Make a verbatim copy of all the records. Skip every image.

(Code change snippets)
- - -

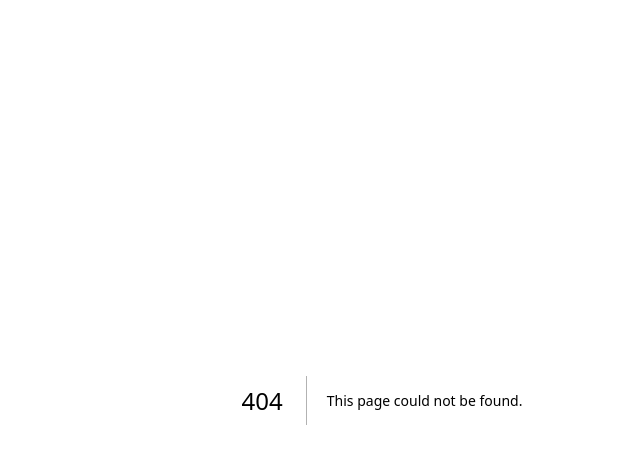
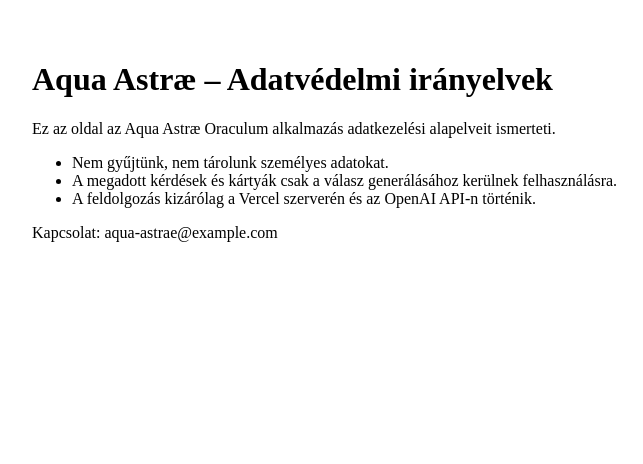
Before and after one commit to janosbartek-debug/aqua-astrae, a Next.js app: page /privacy in a window 1280 px wide. Before the commit this address had no page. Shown: the top 464 px of the page, without its empty margins (258-901 px from the left). Built offline with nearby package versions, Linux system fonts and the light colour scheme.

Commit message:
Create privacy.js

```diff
--- /dev/null
+++ b/pages/privacy.js
@@ -0,0 +1,14 @@
+export default function PrivacyPolicy() {
+  return (
+    <main style={{ padding: '2rem', maxWidth: '700px', margin: '0 auto' }}>
+      <h1>Aqua Astræ – Adatvédelmi irányelvek</h1>
+      <p>Ez az oldal az Aqua Astræ Oraculum alkalmazás adatkezelési alapelveit ismerteti.</p>
+      <ul>
+        <li>Nem gyűjtünk, nem tárolunk személyes adatokat.</li>
+        <li>A megadott kérdések és kártyák csak a válasz generálásához kerülnek felhasználásra.</li>
+        <li>A feldolgozás kizárólag a Vercel szerverén és az OpenAI API-n történik.</li>
+      </ul>
+      <p>Kapcsolat: aqua-astrae@example.com</p>
+    </main>
+  );
+}
```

- - -

* Response box *
Before and after one commit to janosbartek-debug/aqua-astrae, a Next.js app: page /privacy in a window 1280 px wide. Before the commit this address had no page. Shown: the top 464 px of the page, without its empty margins (258-901 px from the left). Built offline with nearby package versions, Linux system fonts and the light colour scheme.

Commit message:
Create privacy.js

```diff
--- /dev/null
+++ b/pages/privacy.js
@@ -0,0 +1,14 @@
+export default function PrivacyPolicy() {
+  return (
+    <main style={{ padding: '2rem', maxWidth: '700px', margin: '0 auto' }}>
+      <h1>Aqua Astræ – Adatvédelmi irányelvek</h1>
+      <p>Ez az oldal az Aqua Astræ Oraculum alkalmazás adatkezelési alapelveit ismerteti.</p>
+      <ul>
+        <li>Nem gyűjtünk, nem tárolunk személyes adatokat.</li>
+        <li>A megadott kérdések és kártyák csak a válasz generálásához kerülnek felhasználásra.</li>
+        <li>A feldolgozás kizárólag a Vercel szerverén és az OpenAI API-n történik.</li>
+      </ul>
+      <p>Kapcsolat: aqua-astrae@example.com</p>
+    </main>
+  );
+}
```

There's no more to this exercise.